-- Opening Marker --

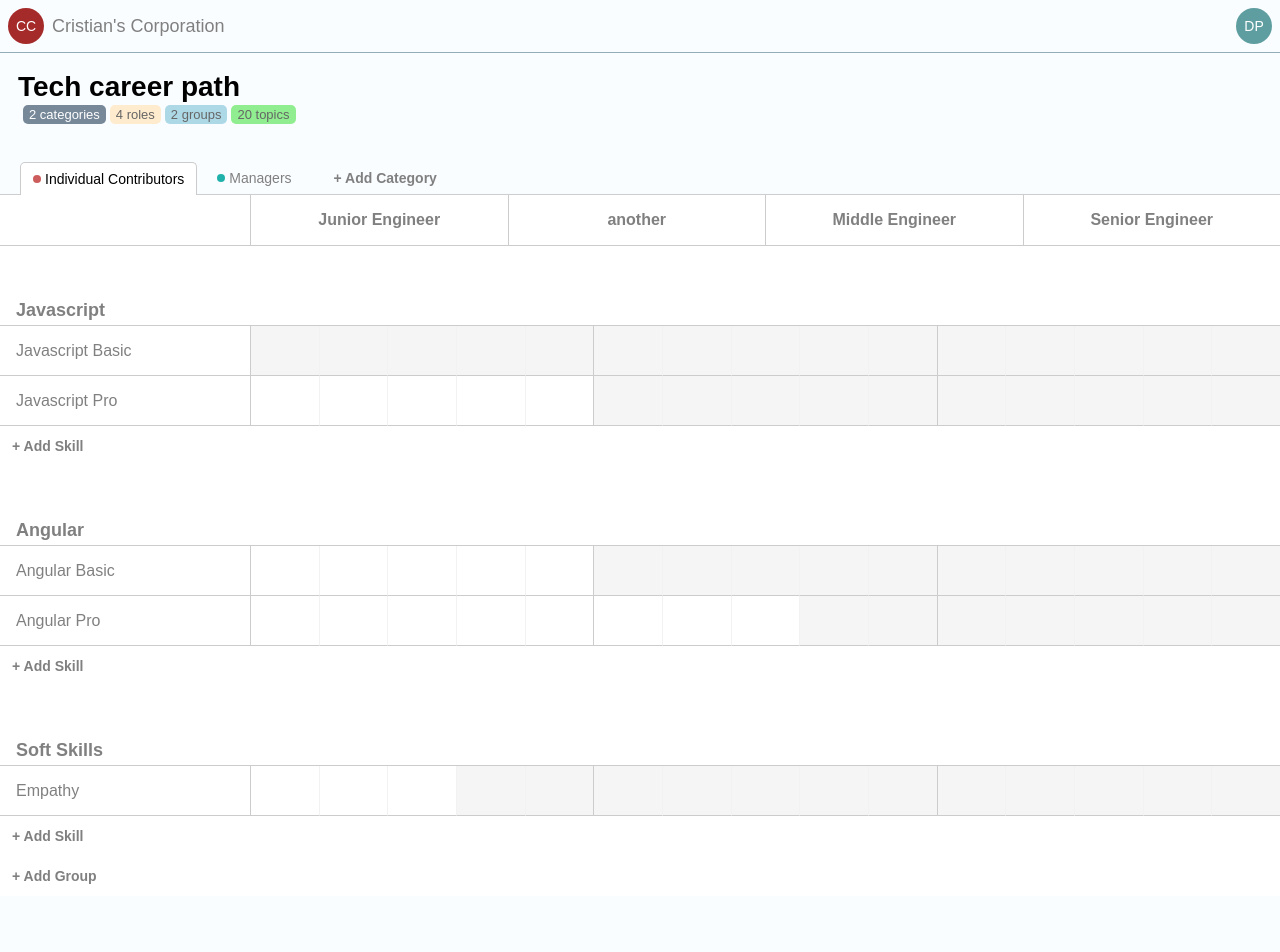
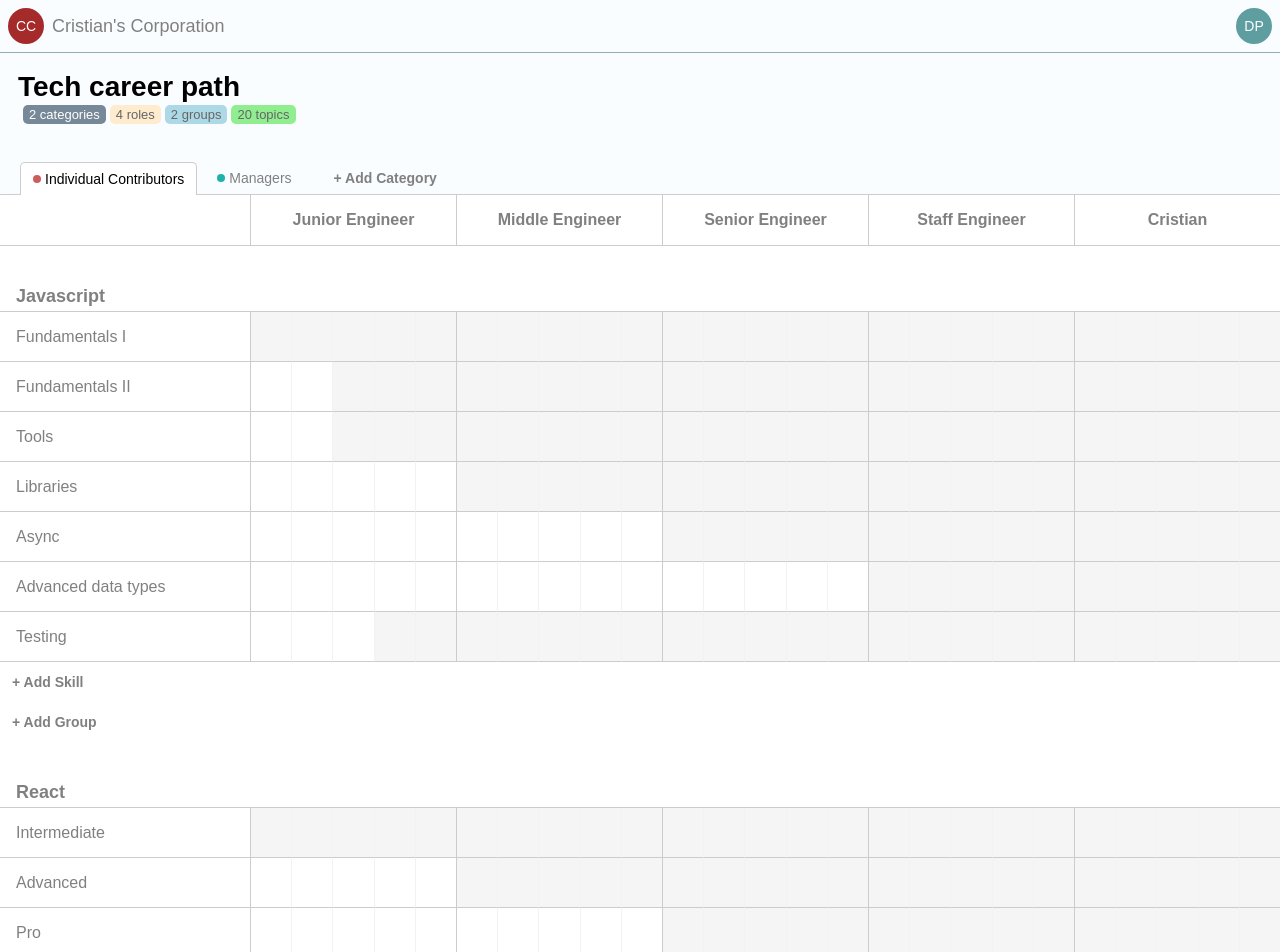
Before and after one commit to blaudev/Path, an Angular app: page / in a window 1280 px wide. Shown: the top 952 px of the page. Before the commit the page ends 896 px from the top, so only its background shows below. Built offline with nearby package versions, Linux system fonts and the light colour scheme.

Commit message:
Skill groups

```diff
--- a/src/app/components/grid/grid.component.html
+++ b/src/app/components/grid/grid.component.html
@@ -2,10 +2,101 @@
   <app-roles
     [roles]="[
       'Junior Engineer',
-      'another',
       'Middle Engineer',
-      'Senior Engineer'
+      'Senior Engineer',
+      'Staff Engineer',
+      'Cristian'
     ]"
   ></app-roles>
-  <app-skill-group></app-skill-group>
+  <app-skill-group
+    [name]="'Javascript'"
+    [skills]="[
+    {
+      name: 'Fundamentals I',
+      level: 0,
+    },
+    {
+      name: 'Fundamentals II',
+      level: 2,
+    },
+    {
+      name: 'Tools',
+      level: 2,
+    },
+    {
+      name: 'Libraries',
+      level: 5,
+    },
+    {
+      name: 'Async',
+      level: 10,
+    },
+    {
+      name: 'Advanced data types',
+      level: 15,
+    },
+    {
+      name: 'Testing',
+      level: 3,
+    },
+  ]"
+  ></app-skill-group>
+
+  <app-skill-group
+    [name]="'React'"
+    [skills]="[
+    {
+      name: 'Intermediate',
+      level: 0,
+    },
+    {
+      name: 'Advanced',
+      level: 5,
+    },
+    {
+      name: 'Pro',
+      level: 10,
+    },
+  ]"
+  ></app-skill-group>
+
+  <app-skill-group
+    [name]="'Communication'"
+    [skills]="[
+    {
+      name: 'Communication I',
+      level: 0,
+    },
+    {
+      name: 'Communication II',
+      level: 5,
+    },
+    {
+      name: 'Communication III',
+      level: 15,
+    },
+  ]"
+  ></app-skill-group>
+
+  <app-skill-group
+    [name]="'Performance'"
+    [skills]="[
+    {
+      name: 'Performance I',
+      level: 0,
+    },
+    {
+      name: 'Performance II',
+      level: 5,
+    },
+    {
+      name: 'Performance III',
+      level: 15,
+    },
+    {
+      name: 'Performance IV',
+      level: 20,
+    },
+  ]"
+  ></app-skill-group>
 </div>
--- a/src/app/components/roles/roles.component.css
+++ b/src/app/components/roles/roles.component.css
@@ -1,9 +1,15 @@
+:host {
+  position: sticky;
+  top: 0;
+}
+
 .container {
+  background-color: white;
   display: grid;
   border-bottom: solid 1px hsl(0, 0%, 80%);
 }
 
-.skillsColumnWidth {
+.skills {
   height: 50px;
   display: flex;
   align-items: center;
--- a/src/app/components/roles/roles.component.html
+++ b/src/app/components/roles/roles.component.html
@@ -1,5 +1,5 @@
 <div class="container" [style]="containerStyle()">
-  <div class="skillsColumnWidth"></div>
+  <div class="skills"></div>
   @for (role of roles; track role) {
   <div class="role" [style.height]="cellheight">{{ role }}</div>
   }
--- a/src/app/components/skill-group/skill-group.component.css
+++ b/src/app/components/skill-group/skill-group.component.css
@@ -1,18 +1,41 @@
-.grid {
-  display: grid;
-  grid-template-columns: 250px repeat(15, 1fr);
+.name {
+  padding-left: 16px;
+  padding-bottom: 4px;
+  border-bottom: solid 1px hsl(0, 0%, 80%);
+  margin-top: 40px;
+  font-size: 18px;
+  font-weight: bold;
 }
 
-.group {
-  grid-column: span 16;
+.content {
+  display: grid;
+}
+
+.skill {
+  display: flex;
+  align-items: center;
+  padding-left: 16px;
   border-bottom: solid 1px hsl(0, 0%, 80%);
-  height: 80px;
+}
+
+.div {
+  border-left: solid 1px hsl(0, 0%, 80%) !important;
+}
+
+.cell {
+  border-bottom: solid 1px hsl(0, 0%, 80%);
+  border-left: solid 1px hsl(0, 0%, 95%);
   display: flex;
-  align-items: flex-end;
-  padding-left: 16px;
-  padding-bottom: 4px;
-  font-size: 18px;
-  font-weight: bold;
+  align-items: center;
+  justify-content: center;
+}
+
+.cell:hover {
+  background-color: hsl(0, 0%, 90%);
+}
+
+.active {
+  background-color: hsl(0, 0%, 96%);
 }
 
 .add {
@@ -26,32 +49,3 @@
   font-size: 14px;
   cursor: pointer;
 }
-
-.col {
-  border-bottom: solid 1px hsl(0, 0%, 80%);
-  height: 50px;
-  display: flex;
-  align-items: center;
-  padding-left: 16px;
-}
-
-.cell {
-  border-bottom: solid 1px hsl(0, 0%, 80%);
-  border-left: solid 1px hsl(0, 0%, 95%);
-  height: 50px;
-  display: flex;
-  align-items: center;
-  justify-content: center;
-}
-
-.cell:hover {
-  background-color: hsl(0, 0%, 90%);
-}
-
-.div {
-  border-left: solid 1px hsl(0, 0%, 80%);
-}
-
-.active {
-  background-color: hsl(0, 0%, 96%);
-}
--- a/src/app/components/skill-group/skill-group.component.html
+++ b/src/app/components/skill-group/skill-group.component.html
@@ -1,98 +1,15 @@
-<div class="grid">
-  <div class="group">Javascript</div>
-
-  <div class="col">Javascript Basic</div>
-  <div class="cell div active"></div>
-  <div class="cell active"></div>
-  <div class="cell active"></div>
-  <div class="cell active"></div>
-  <div class="cell active"></div>
-  <div class="cell div active"></div>
-  <div class="cell active"></div>
-  <div class="cell active"></div>
-  <div class="cell active"></div>
-  <div class="cell active"></div>
-  <div class="cell div active"></div>
-  <div class="cell active"></div>
-  <div class="cell active"></div>
-  <div class="cell active"></div>
-  <div class="cell active"></div>
-
-  <div class="col">Javascript Pro</div>
-  <div class="cell div"></div>
-  <div class="cell"></div>
-  <div class="cell"></div>
-  <div class="cell"></div>
-  <div class="cell"></div>
-  <div class="cell div active"></div>
-  <div class="cell active"></div>
-  <div class="cell active"></div>
-  <div class="cell active"></div>
-  <div class="cell active"></div>
-  <div class="cell div active"></div>
-  <div class="cell active"></div>
-  <div class="cell active"></div>
-  <div class="cell active"></div>
-  <div class="cell active"></div>
-
-  <div class="add">+ Add Skill</div>
-
-  <div class="group">Angular</div>
-
-  <div class="col">Angular Basic</div>
-  <div class="cell div"></div>
-  <div class="cell"></div>
-  <div class="cell"></div>
-  <div class="cell"></div>
-  <div class="cell"></div>
-  <div class="cell div active"></div>
-  <div class="cell active"></div>
-  <div class="cell active"></div>
-  <div class="cell active"></div>
-  <div class="cell active"></div>
-  <div class="cell div active"></div>
-  <div class="cell active"></div>
-  <div class="cell active"></div>
-  <div class="cell active"></div>
-  <div class="cell active"></div>
-
-  <div class="col">Angular Pro</div>
-  <div class="cell div"></div>
-  <div class="cell"></div>
-  <div class="cell"></div>
-  <div class="cell"></div>
-  <div class="cell"></div>
-  <div class="cell div"></div>
-  <div class="cell"></div>
-  <div class="cell"></div>
-  <div class="cell active"></div>
-  <div class="cell active"></div>
-  <div class="cell div active"></div>
-  <div class="cell active"></div>
-  <div class="cell active"></div>
-  <div class="cell active"></div>
-  <div class="cell active"></div>
-
-  <div class="add">+ Add Skill</div>
-
-  <div class="group">Soft Skills</div>
-
-  <div class="col">Empathy</div>
-  <div class="cell div"></div>
-  <div class="cell"></div>
-  <div class="cell"></div>
-  <div class="cell active"></div>
-  <div class="cell active"></div>
-  <div class="cell div active"></div>
-  <div class="cell active"></div>
-  <div class="cell active"></div>
-  <div class="cell active"></div>
-  <div class="cell active"></div>
-  <div class="cell div active"></div>
-  <div class="cell active"></div>
-  <div class="cell active"></div>
-  <div class="cell active"></div>
-  <div class="cell active"></div>
+<div class="name">{{ name }}</div>
+<div class="content" [style]="groupStyle()">
+  @for (skill of skills; track skill.name) {
+  <div class="skill">{{ skill.name }}</div>
+  @for (cell of cells(); track cell) {
+  <div
+    class="cell"
+    [style.height]="cellheight"
+    [class.active]="cell >= skill.level"
+    [class.div]="cell % levelPerGroup === 0"
+  ></div>
+  } }
 
   <div class="add">+ Add Skill</div>
 
--- a/src/app/components/skill-group/skill-group.component.ts
+++ b/src/app/components/skill-group/skill-group.component.ts
@@ -1,12 +1,33 @@
-import { Component } from '@angular/core';
+import { Component, Input } from '@angular/core';
+import { Skill } from '../../models/Skill';
 
 @Component({
   selector: 'app-skill-group',
   standalone: true,
   imports: [],
   templateUrl: './skill-group.component.html',
-  styleUrl: './skill-group.component.css'
+  styleUrl: './skill-group.component.css',
 })
 export class SkillGroupComponent {
+  @Input() name: string = 'Skill Group 1';
+  @Input() groups: number = 5;
+  @Input() levelPerGroup: number = 5;
+  @Input() skillsColumnWidth: string = '250px';
+  @Input() cellheight: string = '50px';
+  @Input() skills: Skill[] = [];
 
+  groupStyle() {
+    return {
+      'grid-template-columns': `${this.skillsColumnWidth} repeat(${
+        this.groups * this.levelPerGroup
+      }, 1fr)`,
+    };
+  }
+
+  cells() {
+    return Array.from(
+      { length: this.groups * this.levelPerGroup },
+      (_, i) => i
+    );
+  }
 }
--- /dev/null
+++ b/src/app/models/Skill.ts
@@ -0,0 +1,4 @@
+export type Skill = {
+  name: string;
+  level: number;
+};
```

-- Closing Marker --

§ What is being asked
Go over the data and return every line that includes the word "Javascript".

§ Solution for this exercise
+    [name]="'Javascript'"
-  <div class="group">Javascript</div>
-  <div class="col">Javascript Basic</div>
-  <div class="col">Javascript Pro</div>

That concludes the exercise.